*Aim of the exercise*.
Pull each line with the string "amber" from the entries.

Stored items
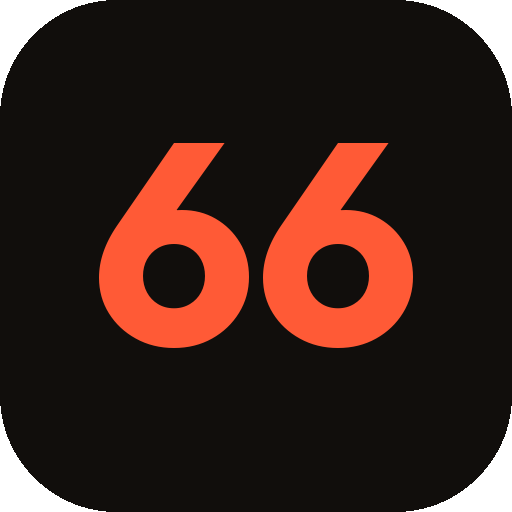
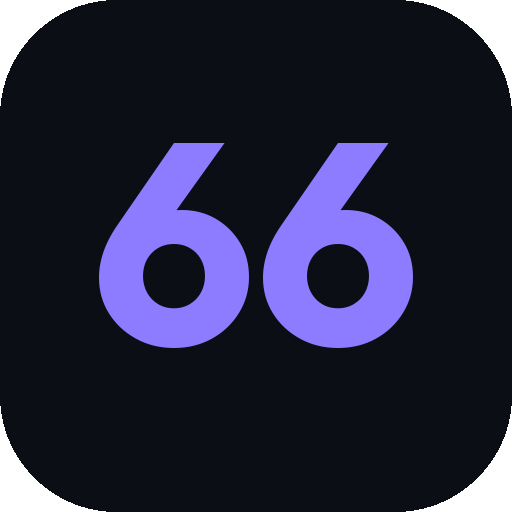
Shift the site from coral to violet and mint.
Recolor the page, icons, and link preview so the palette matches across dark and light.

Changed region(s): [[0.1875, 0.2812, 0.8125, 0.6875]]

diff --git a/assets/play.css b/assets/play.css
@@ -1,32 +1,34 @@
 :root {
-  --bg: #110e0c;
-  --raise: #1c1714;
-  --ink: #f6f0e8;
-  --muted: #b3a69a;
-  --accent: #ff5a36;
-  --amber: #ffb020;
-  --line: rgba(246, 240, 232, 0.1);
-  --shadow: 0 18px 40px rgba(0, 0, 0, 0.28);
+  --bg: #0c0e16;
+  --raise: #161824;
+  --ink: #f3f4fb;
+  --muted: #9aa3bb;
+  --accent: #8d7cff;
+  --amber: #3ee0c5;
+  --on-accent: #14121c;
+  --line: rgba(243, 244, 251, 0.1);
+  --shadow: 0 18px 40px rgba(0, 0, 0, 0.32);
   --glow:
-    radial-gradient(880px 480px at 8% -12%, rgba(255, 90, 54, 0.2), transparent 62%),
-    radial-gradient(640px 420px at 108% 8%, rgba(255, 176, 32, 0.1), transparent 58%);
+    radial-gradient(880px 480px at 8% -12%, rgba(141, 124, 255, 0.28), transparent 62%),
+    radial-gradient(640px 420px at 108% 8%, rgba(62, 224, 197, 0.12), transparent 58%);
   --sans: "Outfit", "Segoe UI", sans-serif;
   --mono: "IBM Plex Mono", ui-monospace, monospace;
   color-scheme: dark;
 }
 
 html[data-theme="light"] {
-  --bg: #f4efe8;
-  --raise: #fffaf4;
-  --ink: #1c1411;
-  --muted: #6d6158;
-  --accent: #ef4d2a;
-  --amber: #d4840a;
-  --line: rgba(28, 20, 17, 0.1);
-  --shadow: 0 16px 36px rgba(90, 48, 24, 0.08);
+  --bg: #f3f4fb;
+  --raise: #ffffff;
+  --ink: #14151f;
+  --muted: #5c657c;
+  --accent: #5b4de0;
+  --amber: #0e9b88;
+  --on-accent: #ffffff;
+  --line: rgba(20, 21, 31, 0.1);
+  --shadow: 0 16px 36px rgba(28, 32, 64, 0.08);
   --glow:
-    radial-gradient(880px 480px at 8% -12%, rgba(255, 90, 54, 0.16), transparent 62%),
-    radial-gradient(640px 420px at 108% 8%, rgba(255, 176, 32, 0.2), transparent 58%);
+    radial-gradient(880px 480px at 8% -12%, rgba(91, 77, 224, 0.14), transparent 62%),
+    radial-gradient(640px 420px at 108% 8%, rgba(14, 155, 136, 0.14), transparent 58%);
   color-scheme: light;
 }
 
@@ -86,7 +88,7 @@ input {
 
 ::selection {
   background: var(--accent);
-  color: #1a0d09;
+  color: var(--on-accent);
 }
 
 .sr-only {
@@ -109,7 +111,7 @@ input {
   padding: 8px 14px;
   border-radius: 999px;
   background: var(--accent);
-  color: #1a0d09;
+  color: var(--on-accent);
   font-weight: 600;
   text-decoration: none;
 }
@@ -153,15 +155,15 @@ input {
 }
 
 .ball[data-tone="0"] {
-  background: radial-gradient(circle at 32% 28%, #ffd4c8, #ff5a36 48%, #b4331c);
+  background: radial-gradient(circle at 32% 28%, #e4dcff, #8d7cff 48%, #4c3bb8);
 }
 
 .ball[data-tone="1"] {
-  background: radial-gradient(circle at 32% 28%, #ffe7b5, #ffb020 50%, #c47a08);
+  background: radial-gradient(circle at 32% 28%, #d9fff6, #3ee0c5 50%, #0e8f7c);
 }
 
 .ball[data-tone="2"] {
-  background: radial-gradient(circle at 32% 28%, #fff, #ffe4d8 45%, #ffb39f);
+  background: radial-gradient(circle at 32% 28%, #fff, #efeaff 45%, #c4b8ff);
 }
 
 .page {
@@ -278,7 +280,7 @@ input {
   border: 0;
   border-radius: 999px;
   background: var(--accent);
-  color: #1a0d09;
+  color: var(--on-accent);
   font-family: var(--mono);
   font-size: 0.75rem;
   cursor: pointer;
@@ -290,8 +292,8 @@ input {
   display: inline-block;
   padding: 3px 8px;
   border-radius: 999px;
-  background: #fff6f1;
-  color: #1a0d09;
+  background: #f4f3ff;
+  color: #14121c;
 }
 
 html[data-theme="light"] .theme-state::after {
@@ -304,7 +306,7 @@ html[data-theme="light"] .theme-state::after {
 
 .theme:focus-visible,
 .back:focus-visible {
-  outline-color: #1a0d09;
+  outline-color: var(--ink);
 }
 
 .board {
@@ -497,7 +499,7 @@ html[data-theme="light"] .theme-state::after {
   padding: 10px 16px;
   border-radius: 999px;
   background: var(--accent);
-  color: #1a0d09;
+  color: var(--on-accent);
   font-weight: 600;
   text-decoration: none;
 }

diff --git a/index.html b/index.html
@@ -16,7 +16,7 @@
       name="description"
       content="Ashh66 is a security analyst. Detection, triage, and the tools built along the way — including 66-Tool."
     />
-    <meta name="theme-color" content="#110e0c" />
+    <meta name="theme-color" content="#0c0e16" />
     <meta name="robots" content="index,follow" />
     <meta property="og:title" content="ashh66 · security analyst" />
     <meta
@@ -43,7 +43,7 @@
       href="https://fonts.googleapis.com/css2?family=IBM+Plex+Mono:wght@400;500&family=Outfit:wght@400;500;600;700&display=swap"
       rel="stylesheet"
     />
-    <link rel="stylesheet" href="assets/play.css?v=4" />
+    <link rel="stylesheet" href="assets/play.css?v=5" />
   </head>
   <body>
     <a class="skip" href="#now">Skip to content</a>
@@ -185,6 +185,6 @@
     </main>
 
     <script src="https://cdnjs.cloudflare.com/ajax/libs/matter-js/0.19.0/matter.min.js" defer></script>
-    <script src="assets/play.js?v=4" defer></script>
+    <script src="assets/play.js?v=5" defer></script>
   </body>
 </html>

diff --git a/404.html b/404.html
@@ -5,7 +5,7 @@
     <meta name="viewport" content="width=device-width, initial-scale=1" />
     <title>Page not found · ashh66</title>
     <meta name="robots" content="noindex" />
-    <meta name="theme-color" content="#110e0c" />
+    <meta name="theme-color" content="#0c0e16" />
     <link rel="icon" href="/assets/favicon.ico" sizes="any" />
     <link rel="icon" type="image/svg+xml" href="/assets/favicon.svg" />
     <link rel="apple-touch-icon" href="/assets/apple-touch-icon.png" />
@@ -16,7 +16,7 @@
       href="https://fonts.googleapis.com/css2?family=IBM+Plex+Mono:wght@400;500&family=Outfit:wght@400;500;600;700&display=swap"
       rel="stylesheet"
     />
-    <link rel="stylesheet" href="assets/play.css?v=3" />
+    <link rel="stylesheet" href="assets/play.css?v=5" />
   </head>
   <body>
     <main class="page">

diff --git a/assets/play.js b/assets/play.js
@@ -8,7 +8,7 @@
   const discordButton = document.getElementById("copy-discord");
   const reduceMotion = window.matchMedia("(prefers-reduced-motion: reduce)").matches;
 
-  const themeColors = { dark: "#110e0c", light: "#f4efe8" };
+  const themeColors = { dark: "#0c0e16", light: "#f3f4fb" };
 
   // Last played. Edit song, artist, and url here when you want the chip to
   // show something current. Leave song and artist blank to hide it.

*Problem solution*.
-  --amber: #ffb020;
+  --amber: #3ee0c5;
-  --amber: #d4840a;
+  --amber: #0e9b88;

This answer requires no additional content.